_Revision tracking records_
=== Section Start ===
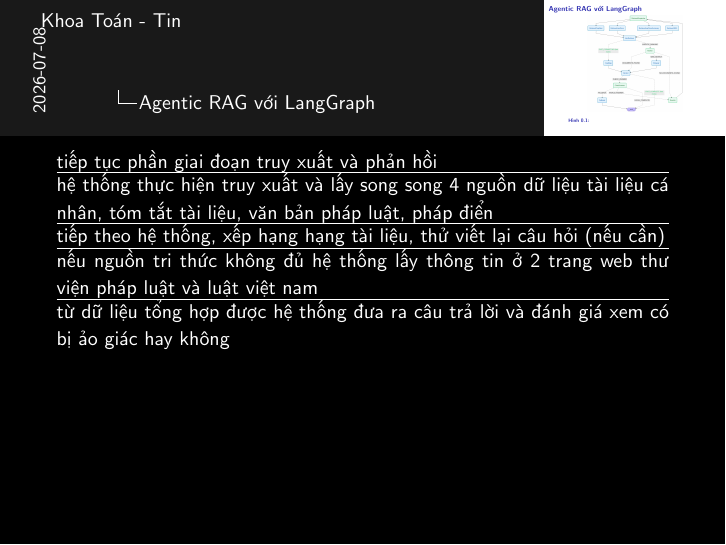
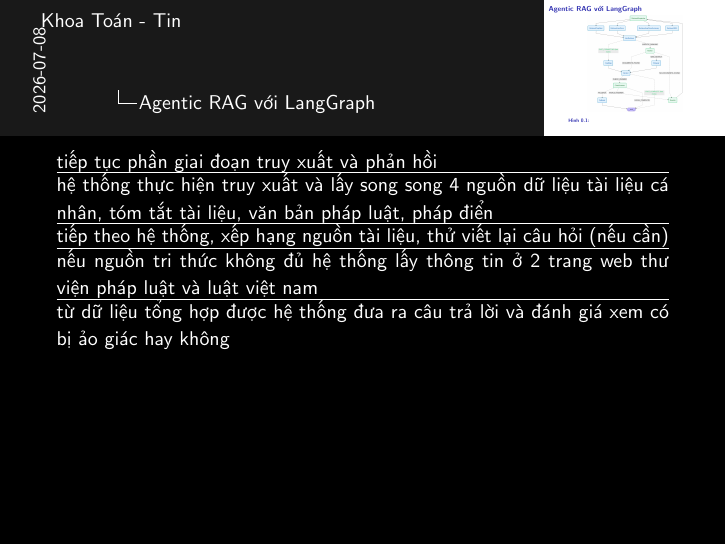
Before and after one commit to 20206205Tech/docs-slide, LaTeX slides (latex/main.tex, which reads latex/contents/Agentic_RAG_voi_LangGraph_2.tex): page 2 of 2. Compiled offline with pdfLaTeX.

Commit message:
auto commit: 2026-07-08 09:51:36

```diff
--- a/latex/contents/Agentic_RAG_voi_LangGraph_2.tex
+++ b/latex/contents/Agentic_RAG_voi_LangGraph_2.tex
@@ -15,7 +15,7 @@ hệ thống thực hiện truy xuất
 và lấy song song 4 nguồn dữ liệu tài liệu cá nhân, tóm tắt tài liệu, văn bản pháp luật, pháp điển
 \hrule
 
-tiếp theo hệ thống, xếp hạng hạng tài liệu, thử viết lại câu hỏi (nếu cần)
+tiếp theo hệ thống, xếp hạng nguồn tài liệu, thử viết lại câu hỏi (nếu cần)
 \hrule
 
 nếu nguồn tri thức không đủ hệ thống lấy thông tin ở 2 trang web thư viện pháp luật và luật việt nam
```
Also changed, not shown: 1 other file.
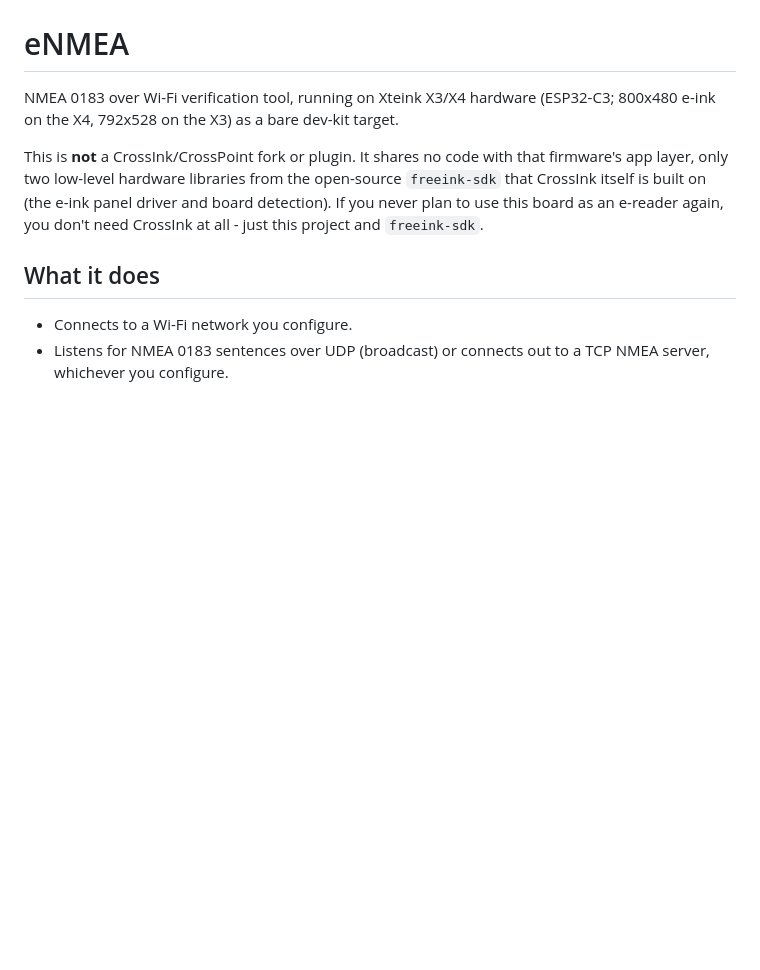
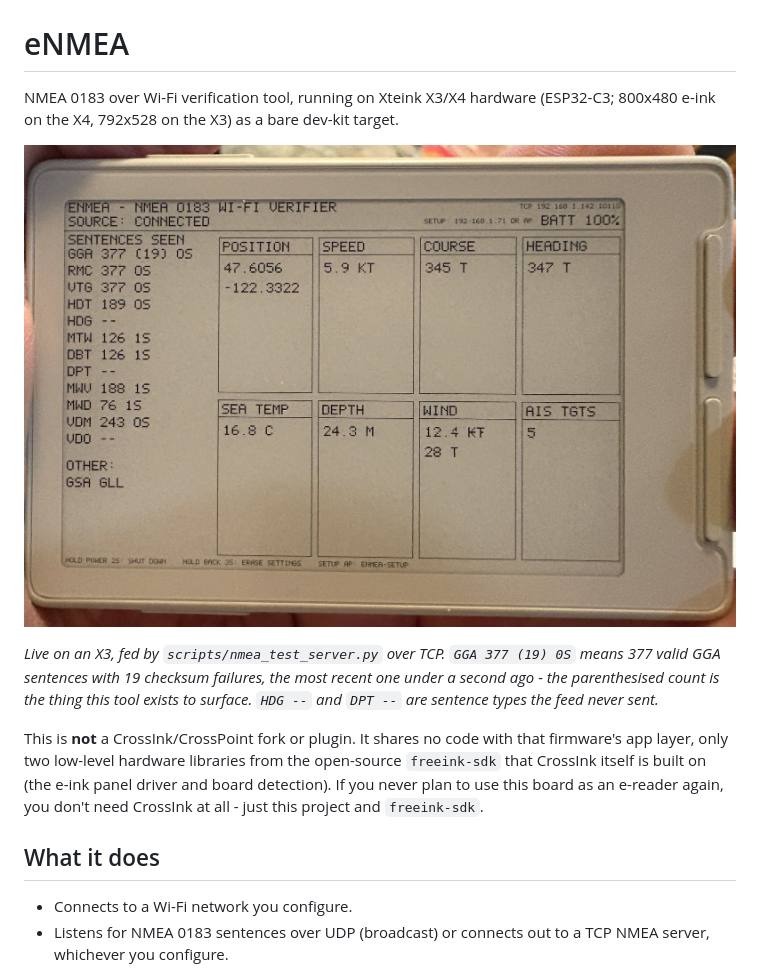
Before and after one commit to CFFinch62/eNMEA, a Markdown page: README.md, the part around the change. Rendered like a GitHub page; pictures changed too: docs/images/dashboard.jpg (added); blank space fills up the shorter version.

Commit message:
Add a photo of the dashboard running on hardware to the README
Converted from the camera's HEIC (which GitHub cannot render), cropped to the
device and downsized to 1600px / 275 KB.

The caption points at what the photo actually demonstrates rather than just
labelling it: GGA 377 (19) 0S is 377 valid sentences against 19 checksum
failures, which is the whole point of the tool - and those parentheses render
at all only because the missing glyphs were added earlier today.

Camera originals are gitignored; they stay on disk but out of the repo.

Co-Authored-By: Claude Opus 5 (1M context) <noreply@anthropic.com>

```diff
--- a/README.md
+++ b/README.md
@@ -3,6 +3,17 @@
 NMEA 0183 over Wi-Fi verification tool, running on Xteink X3/X4 hardware
 (ESP32-C3; 800x480 e-ink on the X4, 792x528 on the X3) as a bare dev-kit
 target.
+
+![The eNMEA dashboard on an Xteink X3: a sentence-ID checklist down the left
+column, an eight-box value grid showing position, speed, course, heading, sea
+temperature, depth, wind and AIS target count, and a status line reading
+SOURCE: CONNECTED with the device address and battery
+charge.](docs/images/dashboard.jpg)
+
+*Live on an X3, fed by `scripts/nmea_test_server.py` over TCP. `GGA 377 (19) 0S`
+means 377 valid GGA sentences with 19 checksum failures, the most recent one
+under a second ago - the parenthesised count is the thing this tool exists to
+surface. `HDG --` and `DPT --` are sentence types the feed never sent.*
 
 This is **not** a CrossInk/CrossPoint fork or plugin. It shares no code with
 that firmware's app layer, only two low-level hardware libraries from the
```
Also changed, not shown: 1 other file.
=== Section End ===
_INSTRUCTIONS TO FOLLOW_
Leave out the pictures, then give all the records again exactly.

_RESPONSE_
Before and after one commit to 20206205Tech/docs-slide, LaTeX slides (latex/main.tex, which reads latex/contents/Agentic_RAG_voi_LangGraph_2.tex): page 2 of 2. Compiled offline with pdfLaTeX.

Commit message:
auto commit: 2026-07-08 09:51:36

```diff
--- a/latex/contents/Agentic_RAG_voi_LangGraph_2.tex
+++ b/latex/contents/Agentic_RAG_voi_LangGraph_2.tex
@@ -15,7 +15,7 @@ hệ thống thực hiện truy xuất
 và lấy song song 4 nguồn dữ liệu tài liệu cá nhân, tóm tắt tài liệu, văn bản pháp luật, pháp điển
 \hrule
 
-tiếp theo hệ thống, xếp hạng hạng tài liệu, thử viết lại câu hỏi (nếu cần)
+tiếp theo hệ thống, xếp hạng nguồn tài liệu, thử viết lại câu hỏi (nếu cần)
 \hrule
 
 nếu nguồn tri thức không đủ hệ thống lấy thông tin ở 2 trang web thư viện pháp luật và luật việt nam
```
Also changed, not shown: 1 other file.
Before and after one commit to CFFinch62/eNMEA, a Markdown page: README.md, the part around the change. Rendered like a GitHub page; pictures changed too: docs/images/dashboard.jpg (added); blank space fills up the shorter version.

Commit message:
Add a photo of the dashboard running on hardware to the README
Converted from the camera's HEIC (which GitHub cannot render), cropped to the
device and downsized to 1600px / 275 KB.

The caption points at what the photo actually demonstrates rather than just
labelling it: GGA 377 (19) 0S is 377 valid sentences against 19 checksum
failures, which is the whole point of the tool - and those parentheses render
at all only because the missing glyphs were added earlier today.

Camera originals are gitignored; they stay on disk but out of the repo.

Co-Authored-By: Claude Opus 5 (1M context) <noreply@anthropic.com>

```diff
--- a/README.md
+++ b/README.md
@@ -3,6 +3,17 @@
 NMEA 0183 over Wi-Fi verification tool, running on Xteink X3/X4 hardware
 (ESP32-C3; 800x480 e-ink on the X4, 792x528 on the X3) as a bare dev-kit
 target.
+
+![The eNMEA dashboard on an Xteink X3: a sentence-ID checklist down the left
+column, an eight-box value grid showing position, speed, course, heading, sea
+temperature, depth, wind and AIS target count, and a status line reading
+SOURCE: CONNECTED with the device address and battery
+charge.](docs/images/dashboard.jpg)
+
+*Live on an X3, fed by `scripts/nmea_test_server.py` over TCP. `GGA 377 (19) 0S`
+means 377 valid GGA sentences with 19 checksum failures, the most recent one
+under a second ago - the parenthesised count is the thing this tool exists to
+surface. `HDG --` and `DPT --` are sentence types the feed never sent.*
 
 This is **not** a CrossInk/CrossPoint fork or plugin. It shares no code with
 that firmware's app layer, only two low-level hardware libraries from the
```
Also changed, not shown: 1 other file.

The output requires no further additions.